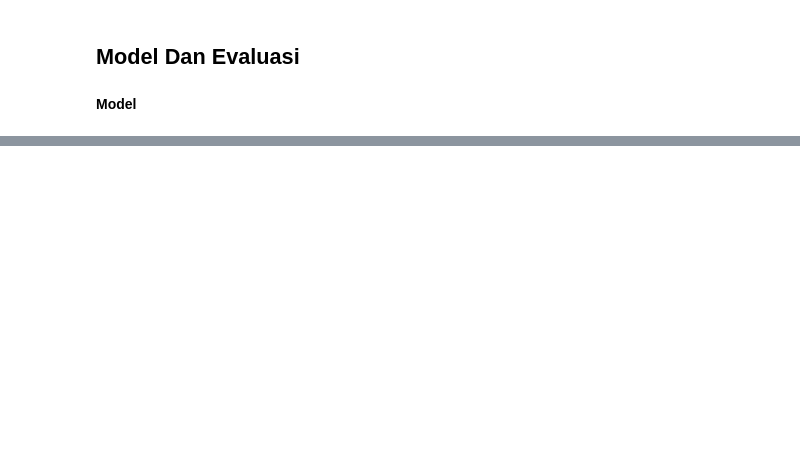
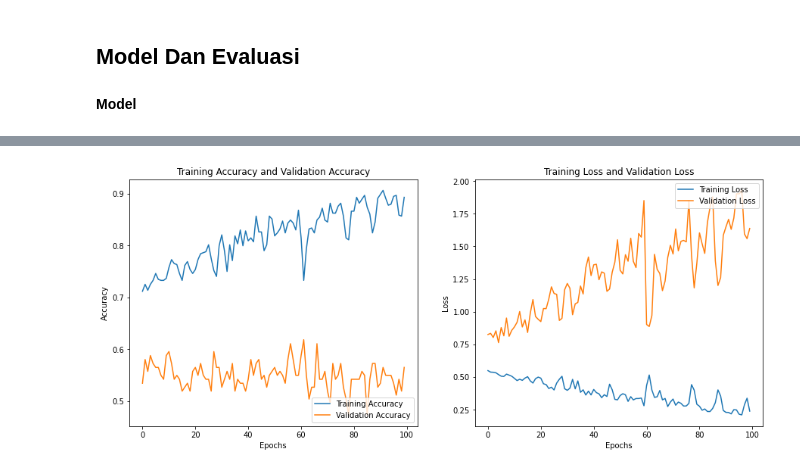
Before and after one commit to MuhamdIlyas/capstone, a Jupyter notebook: model/Capstone.ipynb, the cells around one changed output, grey strips where cells are left out. Saved outputs shown, nothing was run; the diff lists cells and outputs as text; code cells hidden in the pictures; blank space fills up the shorter version.

```diff
--- a/model/Capstone.ipynb
+++ b/model/Capstone.ipynb
@@ -448,0 +458,20 @@ Accuracy: 0.7092712705074399
+# %%
+#Model
+model = Sequential ([
+      tf.keras.layers.LSTM(60,input_dim=2, input_shape=(None,1)),
+      tf.keras.layers.Dense(60, activation='relu'),
+      tf.keras.layers.Dense(40, activation='relu'),
+      tf.keras.layers.Dense(20, activation='relu'),
+      tf.keras.layers.Dense(10, activation='relu'),
+      tf.keras.layers.Dense(2, activation='softmax')])
+# %%
+
+model.compile(optimizer='adam',
+              loss='sparse_categorical_crossentropy',
+              metrics=['accuracy'])
+
+history=model.fit(X_train,
+        y_train,
+        epochs=100,
+        batch_size=8,
+        validation_split=0.2)
@@ -448,0 +496,27 @@ Accuracy: 0.7092712705074399
+# %%
+#memperlihatkan grafik
+acc = history.history['accuracy']
+val_acc = history.history['val_accuracy']
+
+loss = history.history['loss']
+val_loss = history.history['val_loss']
+
+plt.figure(figsize=(15, 6))
+plt.subplot(1, 2, 1)
+plt.plot(acc, label='Training Accuracy')
+plt.plot(val_acc, label='Validation Accuracy')
+plt.legend(loc='lower right')
+plt.title('Training Accuracy and Validation Accuracy')
+plt.xlabel('Epochs')
+plt.ylabel('Accuracy')
+
+plt.subplot(1, 2, 2)
+plt.plot(loss, label='Training Loss')
+plt.plot(val_loss, label='Validation Loss')
+plt.legend(loc='upper right')
+plt.title('Training Loss and Validation Loss')
+plt.xlabel('Epochs')
+plt.ylabel('Loss')
+plt.show()
+# %% [output]
+[figure, added]
```
Also changed, not shown: parts of 11 cells of this notebook, 5 other files.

Exercise objective: Every line above in which the word "ipynb" is present must be copied into the answer.

Exercise solution:
Before and after one commit to MuhamdIlyas/capstone, a Jupyter notebook: model/Capstone.ipynb, the cells around one changed output, grey strips where cells are left out. Saved outputs shown, nothing was run; the diff lists cells and outputs as text; code cells hidden in the pictures; blank space fills up the shorter version.
--- a/model/Capstone.ipynb
+++ b/model/Capstone.ipynb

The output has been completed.